A new photoinitiating system with unprecedented photo-efficiency and extensive post-conversion in the dark has been developed. This innovation allows reduced light exposure times helping to cure irregular surfaces, or thicker samples that might otherwise not work. This discovery promises to increase the scope of photocuring technologies into new application areas. This award goes to a team from the University of Colorado including Kangmin Kim, Jasmine Sinha, Charles Musgrave and Jeff Stansbury.
Next-Generation Energy Storage with UV Curing of Novel Polymer Electrolyte Materials, The Hosein Research Group, Syracuse University
The ever-increasing demand for Li-ion battery storage solutions soon will present an imminent crisis with the availability of mineral lithium to support the clean energy economy. The challenge with next-generation batteries is developing suitable electrolytes. To this end, polymer electrolytes are an attractive solution owing to their high conductivity, as well as mechanical and thermal conductivity.

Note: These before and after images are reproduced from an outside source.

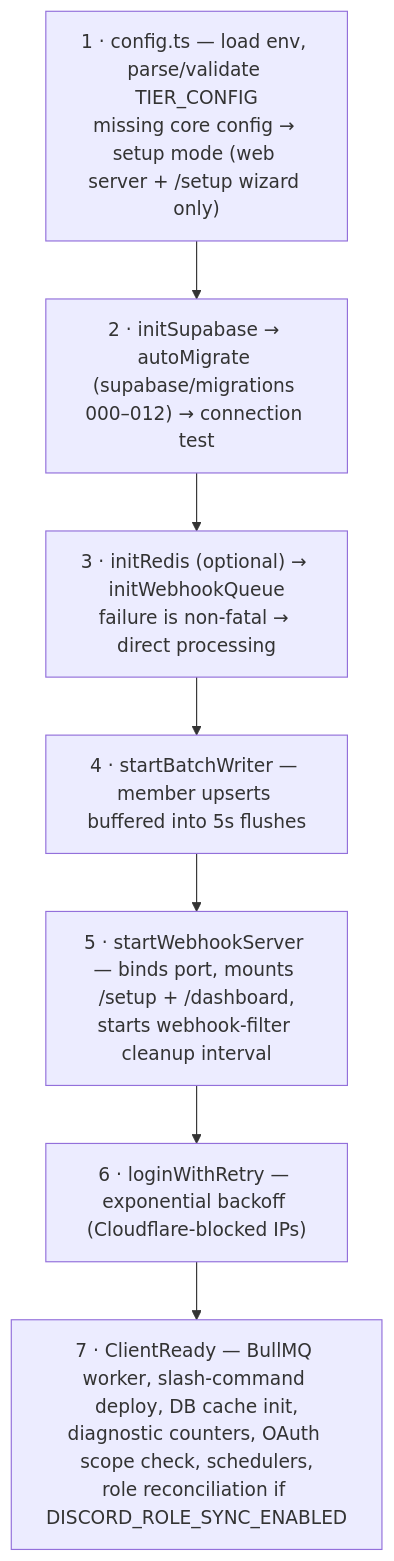
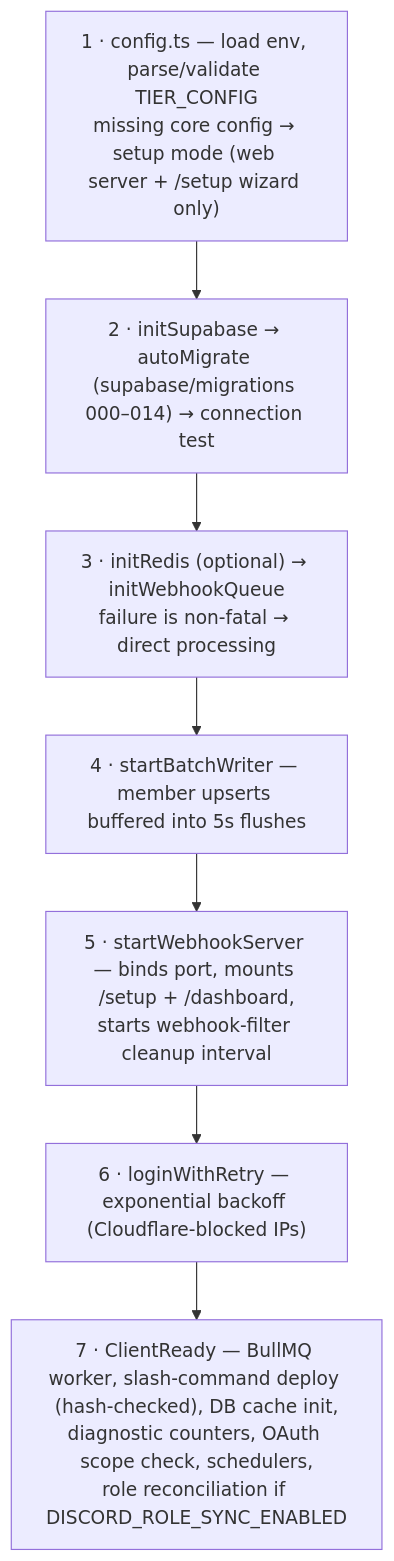
One commit to IqbalZarar-Khan/DISBot changed the second of 9 diagrams in docs/wiki/Diagrams.md. Above: the diagram before and after it, drawn with Mermaid. The commit also changed 40 other files, not shown here.

Commit message:
feat: architectural hardening, security safeguards, and multi-instance reliability

````diff
--- a/docs/wiki/Diagrams.md
+++ b/docs/wiki/Diagrams.md
@@ -85,10 +85,10 @@
 ```mermaid
 flowchart TD
     B1["1 · config.ts — load env, parse/validate TIER_CONFIG<br/>missing core config → setup mode (web server + /setup wizard only)"]
-    B1 --> B2["2 · initSupabase → autoMigrate (supabase/migrations 000–012) → connection test"]
+    B1 --> B2["2 · initSupabase → autoMigrate (supabase/migrations 000–014) → connection test"]
     B2 --> B3["3 · initRedis (optional) → initWebhookQueue<br/>failure is non-fatal → direct processing"]
     B3 --> B4["4 · startBatchWriter — member upserts buffered into 5s flushes"]
     B4 --> B5["5 · startWebhookServer — binds port, mounts /setup + /dashboard,<br/>starts webhook-filter cleanup interval"]
     B5 --> B6["6 · loginWithRetry — exponential backoff (Cloudflare-blocked IPs)"]
-    B6 --> B7["7 · ClientReady — BullMQ worker, slash-command deploy, DB cache init,<br/>diagnostic counters, OAuth scope check, schedulers,<br/>role reconciliation if DISCORD_ROLE_SYNC_ENABLED"]
+    B6 --> B7["7 · ClientReady — BullMQ worker, slash-command deploy (hash-checked), DB cache init,<br/>diagnostic counters, OAuth scope check, schedulers,<br/>role reconciliation if DISCORD_ROLE_SYNC_ENABLED"]
 ```
````
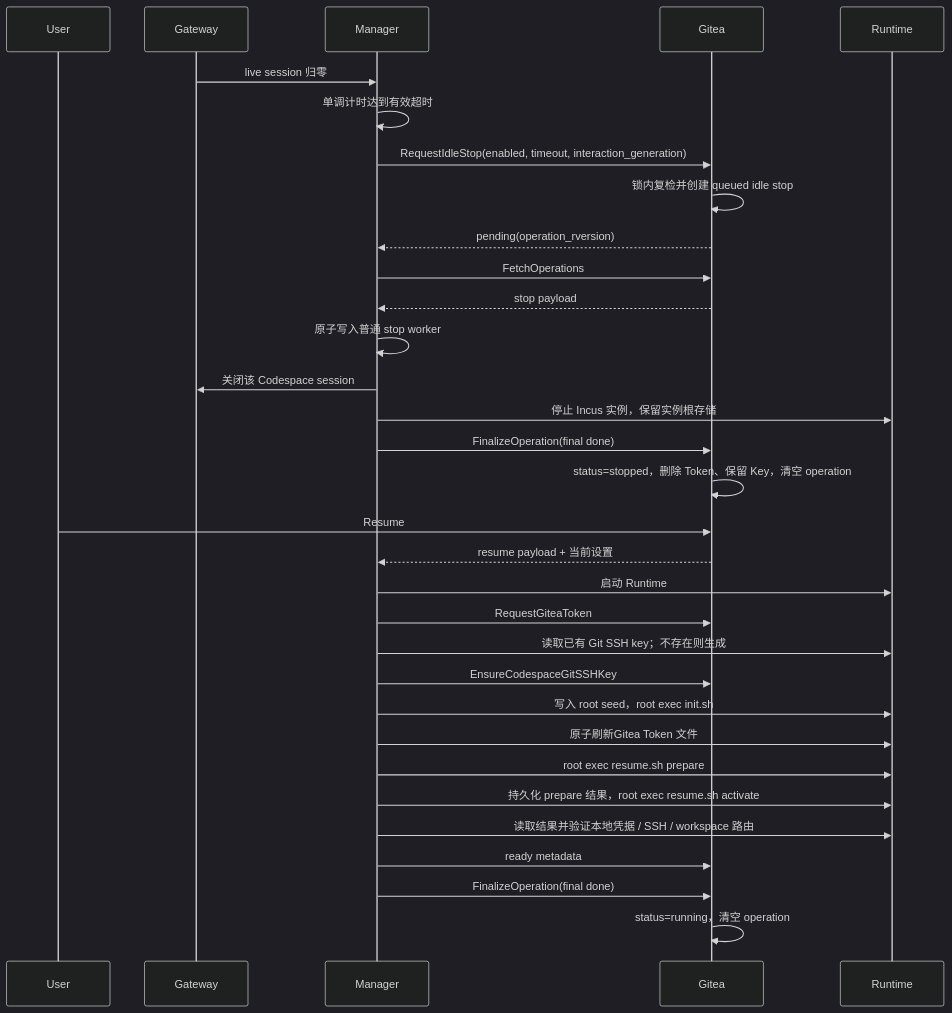
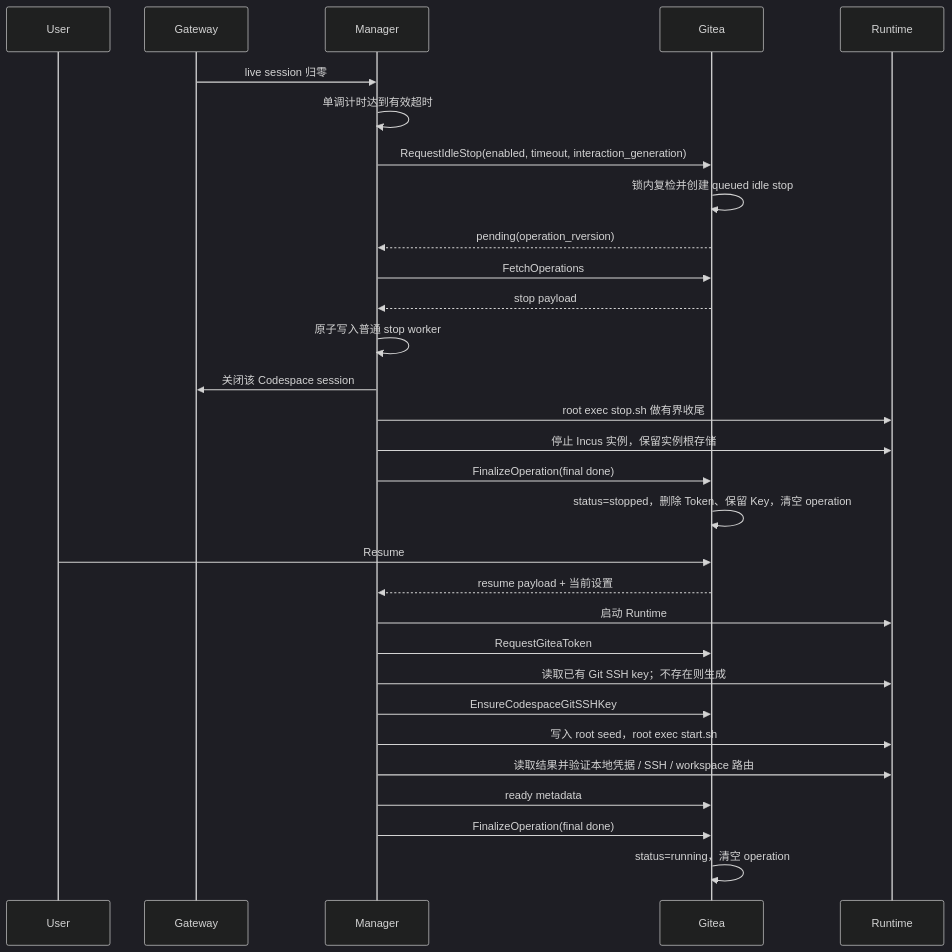
Before and after one commit to ExplodingDragon/gitea-dev: the third of 3 diagrams in src/lifecycle-flows.md, drawn with Mermaid (dark theme). The commit also changed other lines of this file and 9 other files, not shown here.

````diff
--- a/src/lifecycle-flows.md
+++ b/src/lifecycle-flows.md
@@ -327,35 +314,33 @@
 ```mermaid
 sequenceDiagram
     participant U as User
     participant W as Gateway
     participant M as Manager
     participant G as Gitea
     participant R as Runtime
 
     W->>M: live session 归零
     M->>M: 单调计时达到有效超时
     M->>G: RequestIdleStop(enabled, timeout, interaction_generation)
     G->>G: 锁内复检并创建 queued idle stop
     G-->>M: pending(operation_rversion)
     M->>G: FetchOperations
     G-->>M: stop payload
     M->>M: 原子写入普通 stop worker
     M->>W: 关闭该 Codespace session
+    M->>R: root exec stop.sh 做有界收尾
     M->>R: 停止 Incus 实例，保留实例根存储
     M->>G: FinalizeOperation(final done)
     G->>G: status=stopped，删除 Token、保留 Key，清空 operation
     U->>G: Resume
     G-->>M: resume payload + 当前设置
     M->>R: 启动 Runtime
     M->>G: RequestGiteaToken
     M->>R: 读取已有 Git SSH key；不存在则生成
     M->>G: EnsureCodespaceGitSSHKey
-    M->>R: 写入 root seed，root exec init.sh
-    M->>R: 原子刷新Gitea Token 文件
-    M->>R: root exec resume.sh prepare
-    M->>R: 持久化 prepare 结果，root exec resume.sh activate
+    M->>R: 写入 root seed，root exec start.sh
     M->>R: 读取结果并验证本地凭据 / SSH / workspace 路由
     M->>G: ready metadata
     M->>G: FinalizeOperation(final done)
     G->>G: status=running，清空 operation
 ```
````
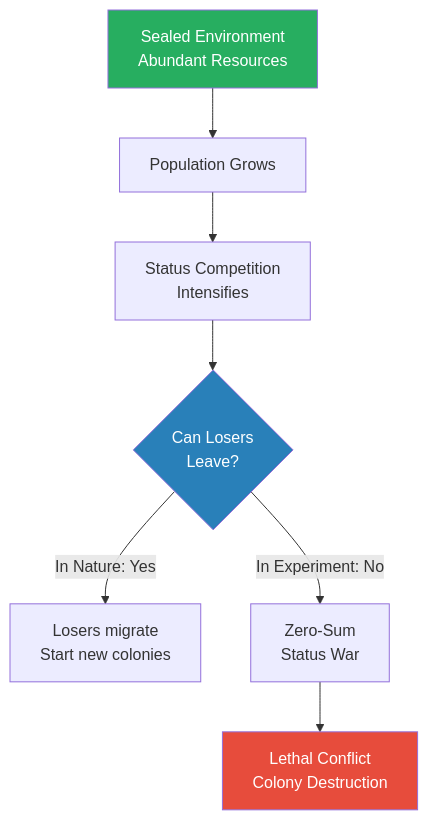
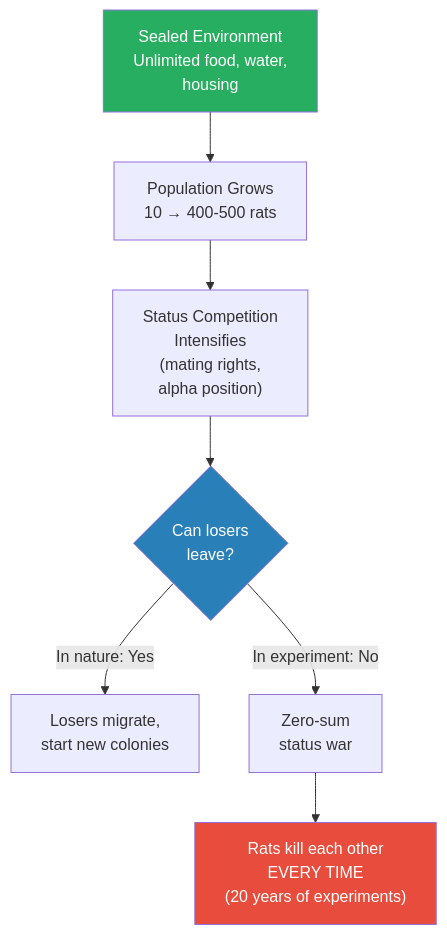
One commit to alius33/reader changed the third of 11 diagrams in summaries/Lectures/Secret History/02 - How Societies Collapse.md. Above: the diagram before and after it, drawn with Mermaid. The commit also changed other lines of this file and 26 other files, not shown here.

````diff
--- a/summaries/Lectures/Secret History/02 - How Societies Collapse.md
+++ b/summaries/Lectures/Secret History/02 - How Societies Collapse.md
@@ -122,12 +155,12 @@
 ```mermaid
 flowchart TB
-    A["Sealed Environment<br/>Abundant Resources"] --> B["Population Grows"]
-    B --> C["Status Competition<br/>Intensifies"]
-    C --> D{"Can Losers<br/>Leave?"}
-    D -->|"In Nature: Yes"| E["Losers migrate<br/>Start new colonies"]
-    D -->|"In Experiment: No"| F["Zero-Sum<br/>Status War"]
-    F --> G["Lethal Conflict<br/>Colony Destruction"]
+    A["Sealed Environment<br/>Unlimited food, water,<br/>housing"] --> B["Population Grows<br/>10 → 400-500 rats"]
+    B --> C["Status Competition<br/>Intensifies<br/>(mating rights,<br/>alpha position)"]
+    C --> D{"Can losers<br/>leave?"}
+    D -->|"In nature: Yes"| E["Losers migrate,<br/>start new colonies"]
+    D -->|"In experiment: No"| F["Zero-sum<br/>status war"]
+    F --> G["Rats kill each other<br/>EVERY TIME<br/>(20 years of experiments)"]
     style A fill:#27ae60,color:#fff
     style G fill:#e74c3c,color:#fff
     style D fill:#2980b9,color:#fff
 ```
````
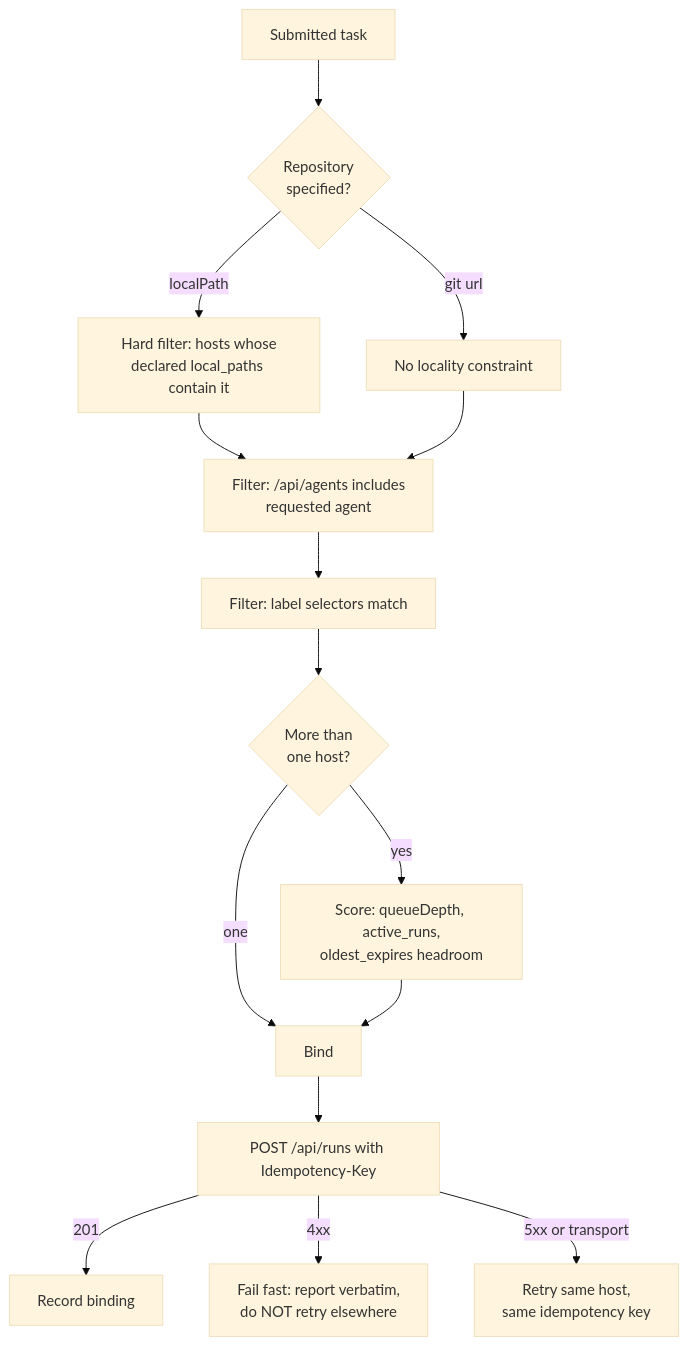
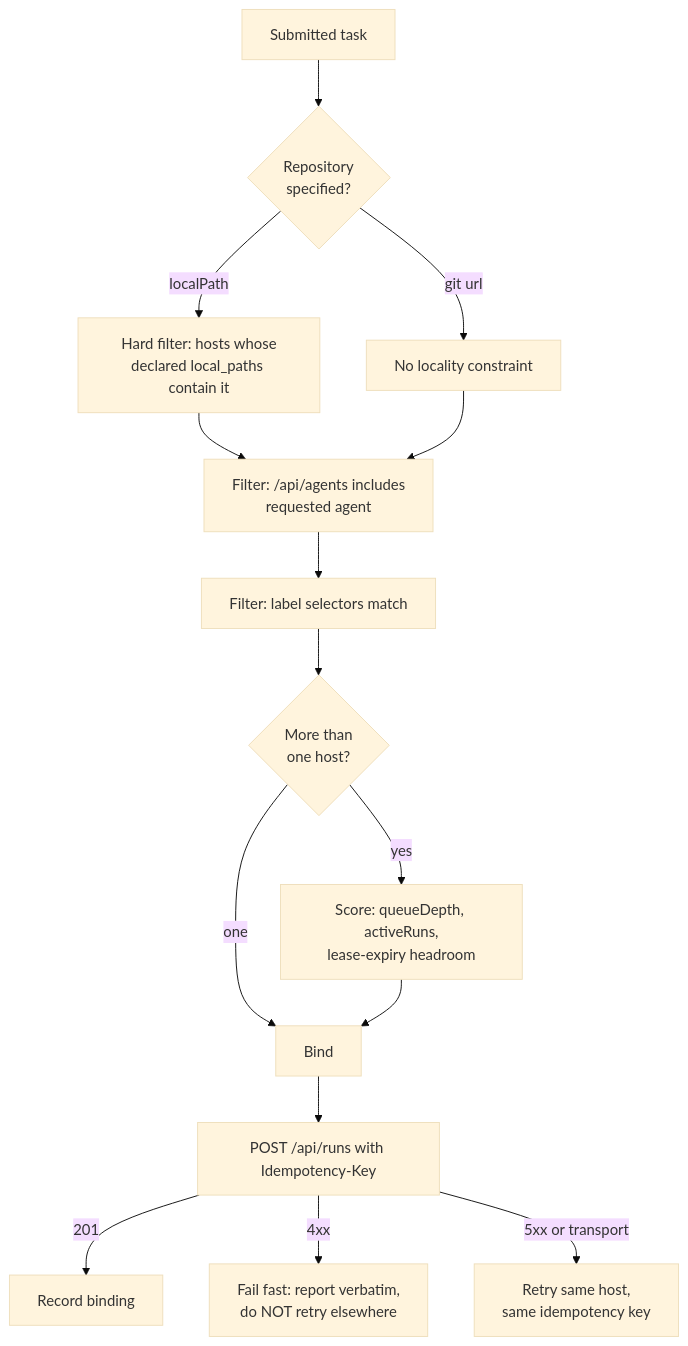
Before and after one commit to aywengo/mercury: the diagram in docs/fleet-design.md, drawn with Mermaid (base theme). The commit also changed other lines of this file and 1 other file, not shown here.

First paragraph of the commit message:
docs: fix six review findings in the client guide, and correct the health shape in the design
Copilot reviewed PR #170 and was right on all six. Two were real bugs in code I had just written.

````diff
--- a/docs/fleet-design.md
+++ b/docs/fleet-design.md
@@ -145,17 +145,17 @@
 ```mermaid
 flowchart TD
   T[Submitted task] --> R{Repository<br/>specified?}
   R -->|localPath| H1[Hard filter: hosts whose<br/>declared local_paths contain it]
   R -->|git url| H2[No locality constraint]
   H1 --> A[Filter: /api/agents includes<br/>requested agent]
   H2 --> A
   A --> L[Filter: label selectors match]
   L --> C{More than<br/>one host?}
-  C -->|yes| S[Score: queueDepth, active_runs,<br/>oldest_expires headroom]
+  C -->|yes| S[Score: queueDepth, activeRuns,<br/>lease-expiry headroom]
   C -->|one| B[Bind]
   S --> B
   B --> P[POST /api/runs with Idempotency-Key]
   P -->|201| OK[Record binding]
   P -->|4xx| F[Fail fast: report verbatim,<br/>do NOT retry elsewhere]
   P -->|5xx or transport| RT[Retry same host,<br/>same idempotency key]
 ```
````
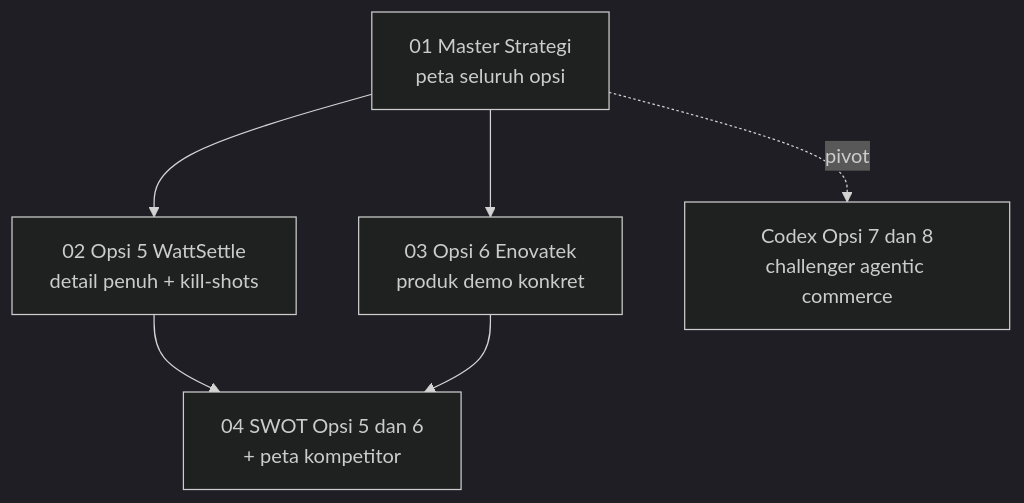
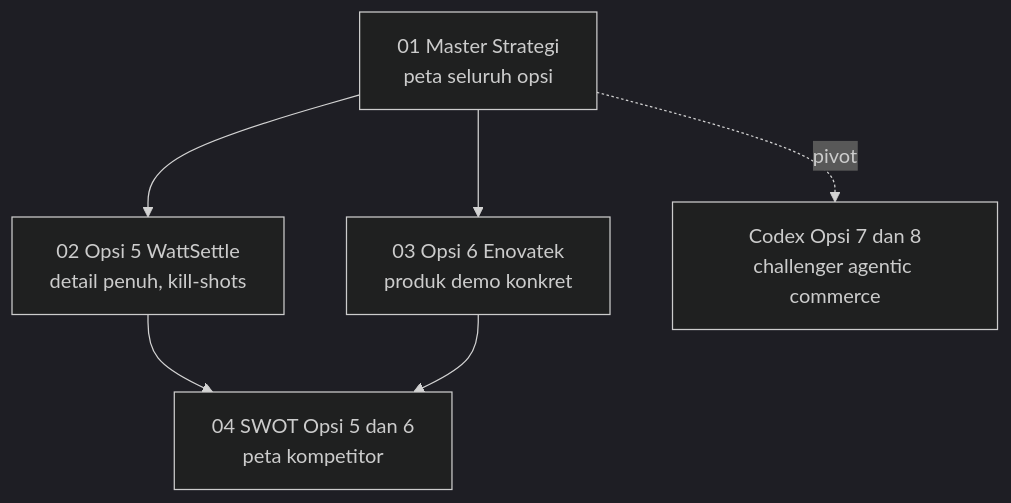
One commit to GifariKemal/wattsettle changed the diagram in docs/README.md. Above: the diagram before and after it, drawn with Mermaid (dark theme). The commit also changed other lines of this file and 10 other files, not shown here.

First line of the commit message:
docs: badge shields.io di semua doc + perbaiki mermaid agar render di GitHub

````diff
--- a/docs/README.md
+++ b/docs/README.md
@@ -23,8 +19,8 @@
 ```mermaid
 flowchart TD
-  A["01 Master Strategi<br/>peta seluruh opsi"] --> B["02 Opsi 5 WattSettle<br/>detail penuh + kill-shots"]
-  A --> C["03 Opsi 6 Enovatek<br/>produk demo konkret"]
-  B --> D["04 SWOT Opsi 5 dan 6<br/>+ peta kompetitor"]
+  A["01 Master Strategi<br>peta seluruh opsi"] --> B["02 Opsi 5 WattSettle<br>detail penuh, kill-shots"]
+  A --> C["03 Opsi 6 Enovatek<br>produk demo konkret"]
+  B --> D["04 SWOT Opsi 5 dan 6<br>peta kompetitor"]
   C --> D
-  A -.pivot.-> E["Codex Opsi 7 dan 8<br/>challenger agentic commerce"]
+  A -.pivot.-> E["Codex Opsi 7 dan 8<br>challenger agentic commerce"]
 ```
````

UV curing may be used to produce both acrylic- and epoxy-based polymer electrolytes, to effectively operate in prototype next-generation batteries.
Bio-based 1,5-Pentanediol: A New Renewable Monomer for the Radcure Industry, Pyran
The vast majority of chemicals are made from nonrenewable and often expensive petroleum (oil) resources. Pyran set out to find a better way and discovered a new pathway to make a chemical called 1,5-pentanediol (1,5-PDO) from renewable resources, such as corn cobs. This technology allows the renewable 1,5-PDO to be made at costs that can be 30-50% lower than that of similar oil-based chemicals. The 1,5-PDO product is a major component in many ultraviolet (UV) cure coatings.
Real-Time Feedback Controlled Monomer Conversion: A New Paradigm for UV Curing Process Control, Eindhoven University of Technology in The Netherlands
To prepare UV technology for the imminent fourth industrial revolution, a new paradigm is proposed for UV curing process control. The proposal consists of acquiring in-situ measurement data of monomer conversion from a spectrometer to compute a corrective action for the UV light source if needed. This innovation makes UV curing more robust to disturbances and may prove to be an indispensable solution for quality control.
A special RadLaunch University award was presented to Hamidreza Asemani and his professor advisor, Vijay Mannari, from the Coatings Research Institute at Eastern Michigan University for Novel UV-Initiated Dual-Curing Thermoset Materials Suitable for 3D Printing. While 3D-printing is fast emerging, one major challenge faced by 3D-printed products is their sub-optimum performance due to poor inter-layer adhesion. A team from Eastern Michigan University has designed a 3D printing material that cures by two independent cure mechanisms – one providing rapid green strength development for faster processing, while the second one allows for chemical bonding between the layers – thus significantly enhancing final product performance. The proposed system is enabled by UV curing technology, making it efficient and environmentally responsible.
More conference coverage will appear in Issue 2 of UV+EB Technology.